Tuesday, January 05, 2016

Mae West: Silver Jubilee

On  Sunday, 5 January 1936, MAE WEST appeared in a large ad for Paramount's Silver Jubilee Pictures.
• • The title of her motion picture was (at that time) being called "Now I'm a Lady" co-starring Paul Cavanaugh.
• • Source: Item in The Sunday Times (Perth);  published on Sunday, 5 January 1936.
• • John Patrick West [March 1866 —  5 January 1935] • •
• • Despite having an ambivalent relationship with her father, Mae West took after him and also worked for him when he peddled fruit in Brooklyn and when he helmed a "detective agency" in New Jersey and New York City. Before opening his own operation, West had walked the beat in Coney Island and elsewhere in Brooklyn.
• • Born on Manhattan's Lower East Side in March 1866, John Patrick West [called "Jack"] grew up feisty, impatient, and strong. As a child he boasted that he'd rather fight than eat. He got his Irish up rather quickly, remembered Mae. He was easily angered and "always ready to do physical violence when the urge was on him." In 1969, Mae revealed in an interview that she thought her father was cruel — — but realized "all his fighting was done doing other people's fighting for them."
• • Jack West was 7 years old in 1873 when his family moved from Avenue C (near the docks) in Manhattan to the borough of Brooklyn, settling first in Red Hook, and then in Greenpoint.
• • On 19 January 1889, in Greenpoint, Battling Jack West and Tillie Delker took their wedding vows before a local minister with Jack's sister Julia West acting as maid of honor.
• • On Saturday, 5 January 1935, "Battling Jack" heard the final countdown; he passed away in Oakland, California of a stroke.
• • On this date we remember John Patrick West with love and respect.
• • On Wednesday, 5 January 1938 • •
• • "Paramount: Mae West Most Likely All Washed Up" was the downbeat headline in Variety Magazine on Wednesday, 5 January 1938. After the NBC broadcast brouhaha, Paramount began monitoring audience feedback to the coming attractions that were onscreen at the New York City Paramount Theatre. Their investigators noted that, since the Adam and Eve skit was on the air, audience members were greeting trailers showing Mae West with generous applause. There was also some hissing and Variety chose to focus on the negative. Typical.
• • Overheard in Hollywood • •
• • Any film involving Mae West was bound to attract the censor, felt Joseph Breen of the MPPDA censorship board.
• • In Her Own Words • •
• • Mae West said:  "That's why I want you to see her story — — because her-story is the real lowdown."
• • Quote, Unquote • •
• • The Daily Kent Stater mentioned Mae West.
• • From Mae West to Twiggy, women have been told to create curves, debase curves, create any shadow of their figure from skinny beanpoles to voluptuous willow trees.  . . .
• • Source: from a book review printed by Daily Kent Stater; published on Thursday, 4 January 1973 
• • The Mae West Blog celebrates its 11th anniversary • •    
• • Thank you for reading, sending questions, and posting comments during these past eleven years. The other day we entertained 3,497 visitors. And we reached a milestone recently when we completed 3,300 blog posts. Wow! 
• • By the Numbers • • 
• • The Mae West Blog was started ten years ago in July 2004. You are reading the 3348th blog post. Unlike many blogs, which draw upon reprinted content from a newspaper or a magazine and/ or summaries, links, or photos, the mainstay of this blog is its fresh material focused on the life and career of Mae West, herself an American original.

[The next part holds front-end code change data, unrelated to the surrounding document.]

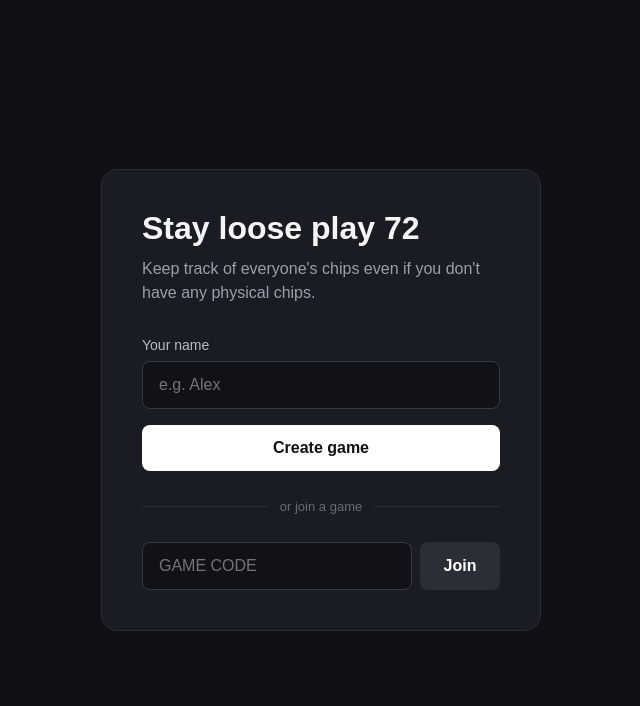
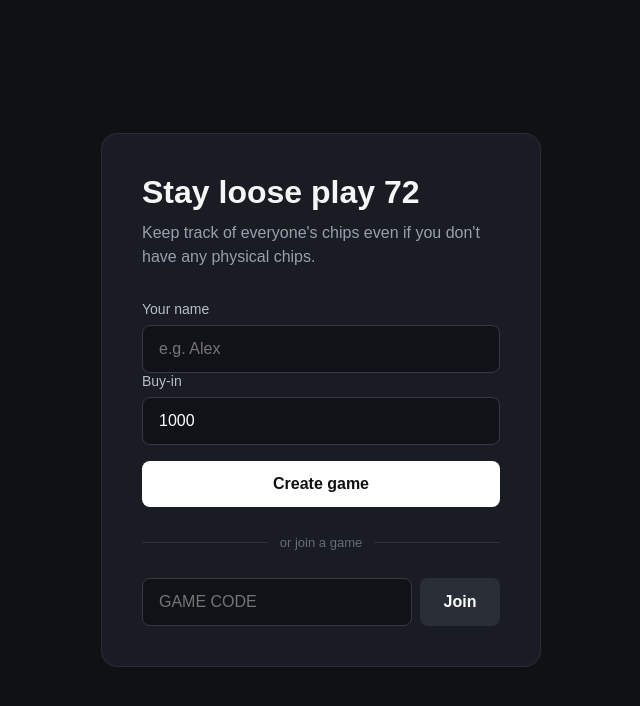
Before and after one commit to I-had-a-bad-idea/Chip-Happens, a Next.js app: page / in a window 1280 px wide. Shown: the top 706 px of the page, without its empty margins (319-959 px from the left). Built offline with nearby package versions, Linux system fonts and the light colour scheme; no server answers.

Commit message:
Allow for choosing the buy-in when creating the room

```diff
--- a/app/layout.tsx
+++ b/app/layout.tsx
@@ -13,8 +13,8 @@ const geistMono = Geist_Mono({
 });
 
 export const metadata: Metadata = {
-  title: "Create Next App",
-  description: "Generated by create next app",
+  title: "Stay loose play 72",
+  description: "A simple poker chip counting system for when you have cards but no chips",
 };
 
 export default function RootLayout({ children }: LayoutProps<"/">) {
--- a/app/page.tsx
+++ b/app/page.tsx
@@ -13,6 +13,7 @@ export default function Home() {
 
   const [name, setName] = useState("");
   const [code, setCode] = useState("");
+  const [buyIn, setBuyIn] = useState(1000);
   const [loading, setLoading] = useState(false);
   const [error, setError] = useState("");
 
@@ -28,11 +29,12 @@ export default function Home() {
     // This gamecode can then be used to join the game
     const gameCode = generateGameCode();
 
-    // Add the new game to the DB
+    // Create the game with the selected buy-in
     const { data: game, error: gameError } = await supabase
       .from("games")
       .insert({
         code: gameCode,
+        buy_in: buyIn,
       })
       .select()
       .single();
@@ -44,13 +46,13 @@ export default function Home() {
       return;
     }
 
-    // Add this person as a player
+    // Give the host the selected buy-in
     const { data: player, error: playerError } = await supabase
       .from("players")
       .insert({
         game_id: game.id,
         name: name.trim(),
-        chips: 1000,
+        chips: buyIn,
       })
       .select()
       .single();
@@ -86,10 +88,10 @@ export default function Home() {
 
     const gameCode = code.trim().toUpperCase();
 
-    // Query the game
+    // Get the game
     const { data: game, error: gameError } = await supabase
       .from("games")
-      .select("id")
+      .select("id, buy_in")
       .eq("code", gameCode)
       .single();
 
@@ -99,13 +101,13 @@ export default function Home() {
       return;
     }
 
-    // Add player to the game
+    // Give the joining player the game's buy-in
     const { data: player, error: playerError } = await supabase
       .from("players")
       .insert({
         game_id: game.id,
         name: name.trim(),
-        chips: 1000,
+        chips: game.buy_in,
       })
       .select()
       .single();
@@ -130,12 +132,30 @@ export default function Home() {
         <p className="subtitle">Keep track of everyone&apos;s chips even if you don&apos;t have any physical chips.</p>
 
         <label>Your name</label>
-        <input value={name} onChange={(e) => setName(e.target.value)}
-          placeholder="e.g. Alex" maxLength={20}/>
+
+        <input
+          value={name}
+          onChange={(e) => setName(e.target.value)}
+          placeholder="e.g. Alex"
+          maxLength={20}
+        />
+
+        <label>Buy-in</label>
+        <input
+          type="number"
+          value={buyIn}
+          onChange={(e) => setBuyIn(Number(e.target.value))}
+          placeholder="e.g. 1000"
+          min="1"
+        />
 
         {error && <div className="error">{error}</div>}
 
-        <button className="primary-button" onClick={createGame} disabled={loading}>
+        <button
+          className="primary-button"
+          onClick={createGame}
+          disabled={loading}
+        >
           {loading ? "Creating..." : "Create game"}
         </button>
 
@@ -144,8 +164,11 @@ export default function Home() {
         </div>
 
         <div className="join-row">
-          <input value={code} onChange={(e) => setCode(e.target.value.toUpperCase())}
-            placeholder="GAME CODE" maxLength={4}
+          <input
+            value={code}
+            onChange={(e) => setCode(e.target.value.toUpperCase())}
+            placeholder="GAME CODE"
+            maxLength={4}
             onKeyDown={(e) => {
               if (e.key === "Enter") {
                 joinGame();
@@ -153,8 +176,15 @@ export default function Home() {
             }}
           />
 
-          <button className="secondary-button" onClick={joinGame} disabled={loading}>Join</button>
+          <button
+            className="secondary-button"
+            onClick={joinGame}
+            disabled={loading}
+          >
+            Join
+          </button>
         </div>
+
       </div>
     </main>
   );
```
Also changed, not shown: 1 other file (tests, documents, lock files or other folders).
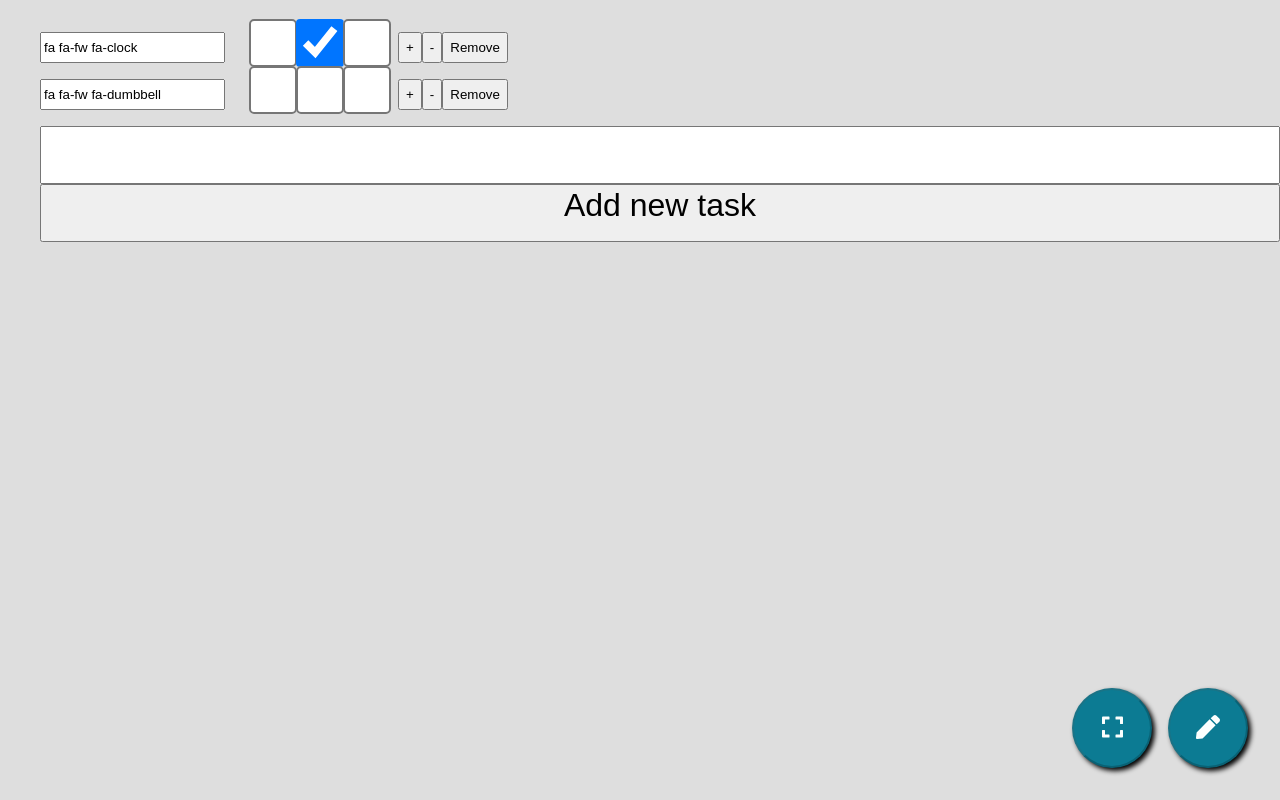
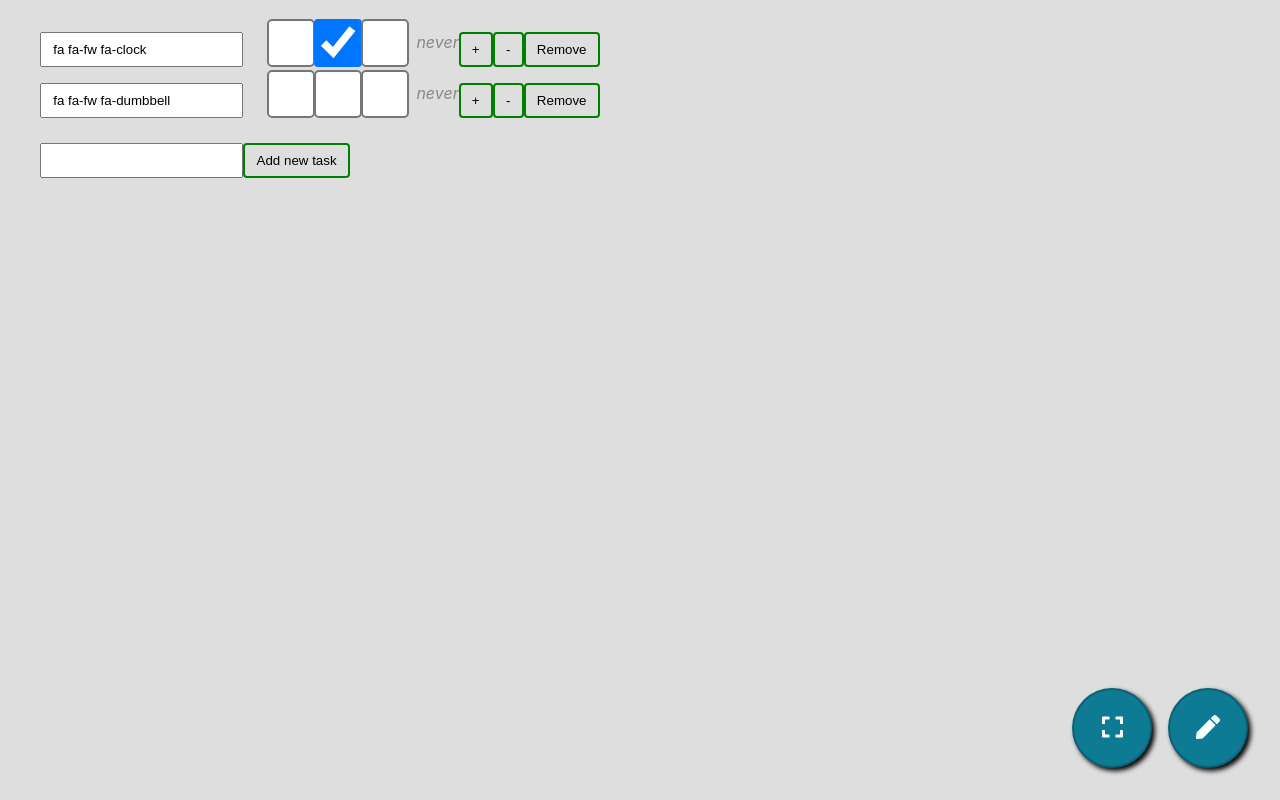
Before and after one commit to AuroraLS3/Good-Morning-dashboard, a React (Create React App) app in the folder application/: page / in a window 1280 px wide. Both pictures are taken after a click on the button 1208 px from the left and 728 px from the top of the page. Built offline with nearby package versions, Linux system fonts and the light colour scheme.

Commit message:
Added "last checked date"

```diff
--- a/application/src/components/Checkboxes.css
+++ b/application/src/components/Checkboxes.css
@@ -41,3 +41,27 @@
 ul {
     list-style-type: none;
 }
+
+small {
+    font-style: italic;
+    font-size: 1rem;
+    color: #888;
+}
+
+/* Edit mode */
+
+button {
+    background-color: transparent;
+    border: 2px solid green;
+    border-radius: 4px;
+    padding: 0.5rem 0.7rem;
+}
+
+button:hover {
+    background-color: rgba(0,0,0, 0.1);
+    cursor: pointer;
+}
+
+input {
+    padding: 0.5rem 0.7rem;
+}
--- a/application/src/components/Checkboxes.js
+++ b/application/src/components/Checkboxes.js
@@ -17,6 +17,11 @@ class Checkbox extends React.Component {
 
 class CheckboxContainer extends React.Component {
     render() {
+        let label = this.props.checkboxes.label;
+        if (!label.includes('fa-fw')) label += ' fa-fw';
+
+        const lastCheckTime = this.props.checkboxes.lastChecked ? `${this.props.checkboxes.lastChecked}` : 'never';
+
         return (
             <li id={"checkbox-row-" + this.props.id} className="checkbox-row">
                 {this.props.editMode ? (
@@ -26,7 +31,7 @@ class CheckboxContainer extends React.Component {
                         value={this.props.checkboxes.label}
                     ></input>
                 ) : (
-                    <i className={this.props.checkboxes.label} onClick={this.props.resetCheckboxes}></i>
+                    <i className={label} onClick={this.props.resetCheckboxes}></i>
                 )}
                 <ul>
                     {this.props.checkboxes.checkboxes.map((checkbox, i) => {
@@ -39,6 +44,7 @@ class CheckboxContainer extends React.Component {
                         );
                     })}
                 </ul>
+                <small>{lastCheckTime}</small>
                 {this.props.editMode ? (
                     <>
                         <button
@@ -88,7 +94,7 @@ class Checkboxes extends React.Component {
                     );
                 })}
                 {this.props.editMode ? (
-                    <>
+                    <div className="row">
                         <input
                             id="task-name-field"
                             type="text"
@@ -99,7 +105,7 @@ class Checkboxes extends React.Component {
                         >
                             Add new task
                         </button>
-                    </>
+                    </div>
                 ) : (
                     ""
                 )}
--- a/application/src/components/Dashboard.js
+++ b/application/src/components/Dashboard.js
@@ -16,6 +16,7 @@ class Dashboard extends React.Component {
             checkboxes: [
                 {
                     label: "fa fa-fw fa-clock",
+                    lastChecked: undefined,
                     checkboxes: [
                         { checked: false },
                         { checked: true },
@@ -24,6 +25,7 @@ class Dashboard extends React.Component {
                 },
                 {
                     label: "fa fa-fw fa-dumbbell",
+                    lastChecked: undefined,
                     checkboxes: [
                         { checked: false },
                         { checked: false },
@@ -45,21 +47,40 @@ class Dashboard extends React.Component {
     };
 
     toggleCheckbox = (i) => (j) => () => {
+        const time = new Date();
         const checkboxState = this.state.checkboxes;
         checkboxState[i].checkboxes[j].checked = !checkboxState[i].checkboxes[j]
             .checked;
+        checkboxState[i].lastChecked = this.formatTime(time);
         this.setState({ checkboxes: checkboxState });
         this.storage.storeCheckboxes(checkboxState);
     };
 
     resetCheckboxes = (i) => () => {
+        const time = new Date();
         const checkboxState = this.state.checkboxes;
         checkboxState[i].checkboxes.forEach((checkbox) => {
             checkbox.checked = false;
         });
+        checkboxState[i].lastChecked = this.formatTime(time);
         this.setState({ checkboxes: checkboxState });
         this.storage.storeCheckboxes(checkboxState);
     };
+
+    formatTime = (time) => {
+        return `${time.getDate()}.${time.getMonth()+1}.${time.getFullYear()} ${time.getHours() + 1}:${time.getMinutes()}`;
+    };
+
+    getSuffix = (number) => {
+        if (number === 11 || number === 12 || number === 13) return 'th';
+        switch (number % 10) {
+            case 1: return 'st';
+            case 2: return 'nd';
+            case 3: return 'rd';
+            default:
+                return 'th';
+        }
+    }
 
     addCheckboxes = () => {
         const checkboxState = this.state.checkboxes;
```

• • Come up and see Mae every day online: http://MaeWest.blogspot.com/

Source:http://maewest.blogspot.com/atom.xmlAdd to Google

• • Photo:
• • Mae West • Paramount ad in 1936

• • Feed — — http://feeds2.feedburner.com/MaeWest
  Mae West

No comments:

Post a Comment